(Dataset entries)
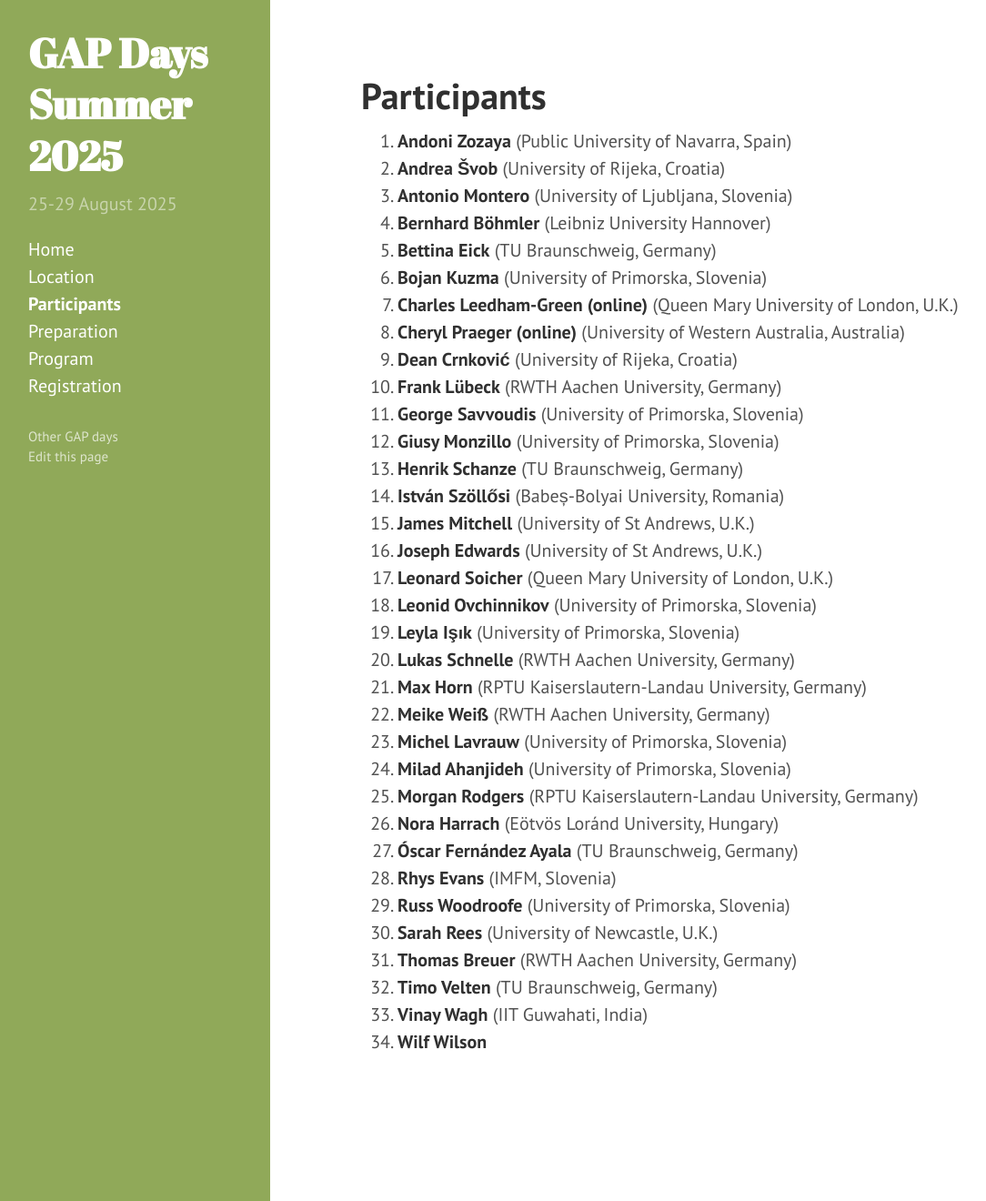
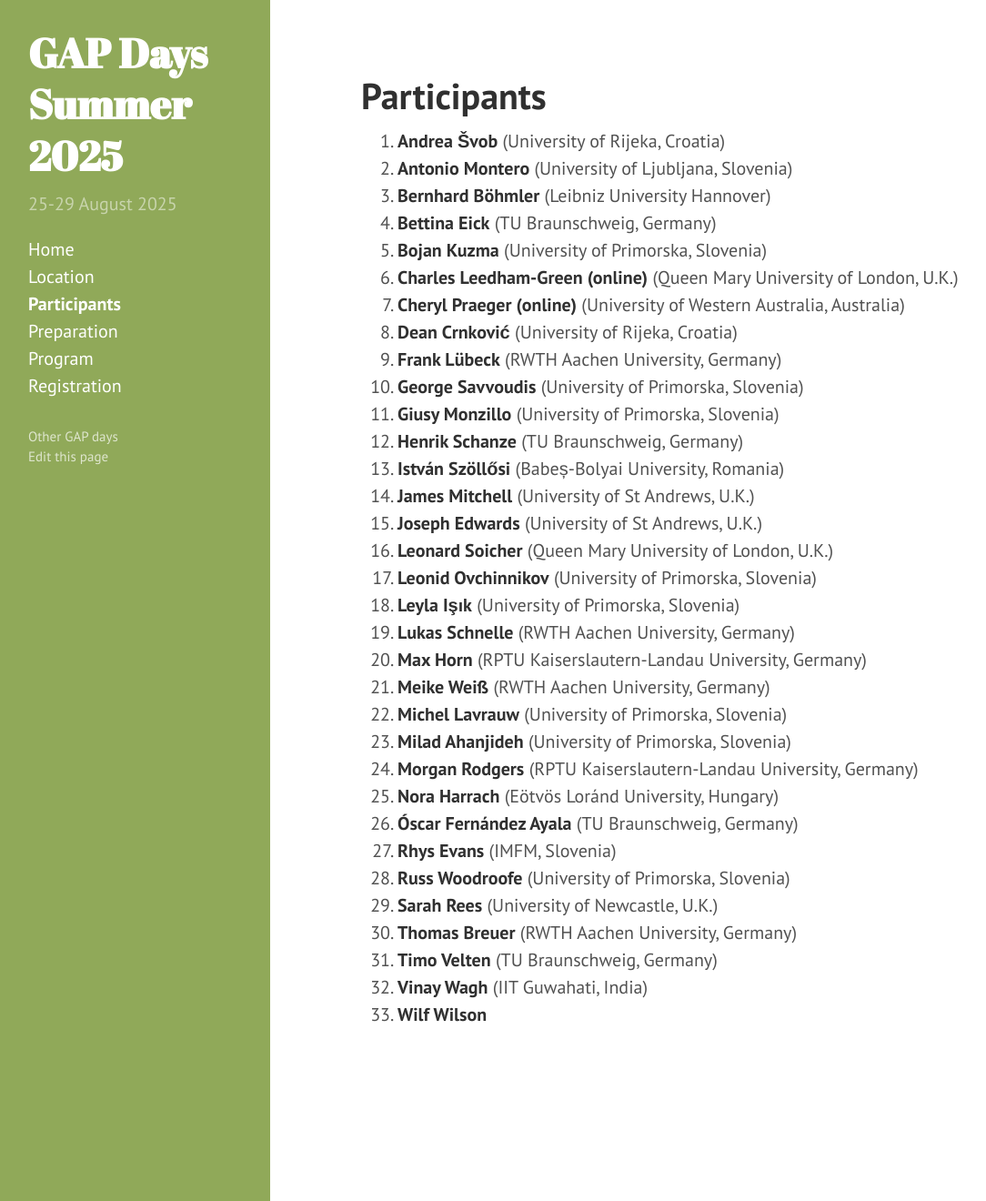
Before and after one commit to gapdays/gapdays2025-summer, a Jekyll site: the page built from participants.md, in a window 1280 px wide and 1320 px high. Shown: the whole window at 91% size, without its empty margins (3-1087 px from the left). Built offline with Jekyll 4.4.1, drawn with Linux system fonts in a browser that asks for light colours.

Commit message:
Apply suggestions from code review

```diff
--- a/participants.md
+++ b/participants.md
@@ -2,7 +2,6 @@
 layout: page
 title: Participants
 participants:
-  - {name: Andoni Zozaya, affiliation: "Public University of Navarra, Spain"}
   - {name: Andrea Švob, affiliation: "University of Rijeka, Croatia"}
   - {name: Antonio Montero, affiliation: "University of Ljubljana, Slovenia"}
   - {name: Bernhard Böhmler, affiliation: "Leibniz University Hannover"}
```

• _YOUR INSTRUCTIONS_: Copy out every line from the data above that has "name" in it.

• _RESPONSE TO THE EXERCISE_:
-  - {name: Andoni Zozaya, affiliation: "Public University of Navarra, Spain"}
   - {name: Andrea Švob, affiliation: "University of Rijeka, Croatia"}
   - {name: Antonio Montero, affiliation: "University of Ljubljana, Slovenia"}
   - {name: Bernhard Böhmler, affiliation: "Leibniz University Hannover"}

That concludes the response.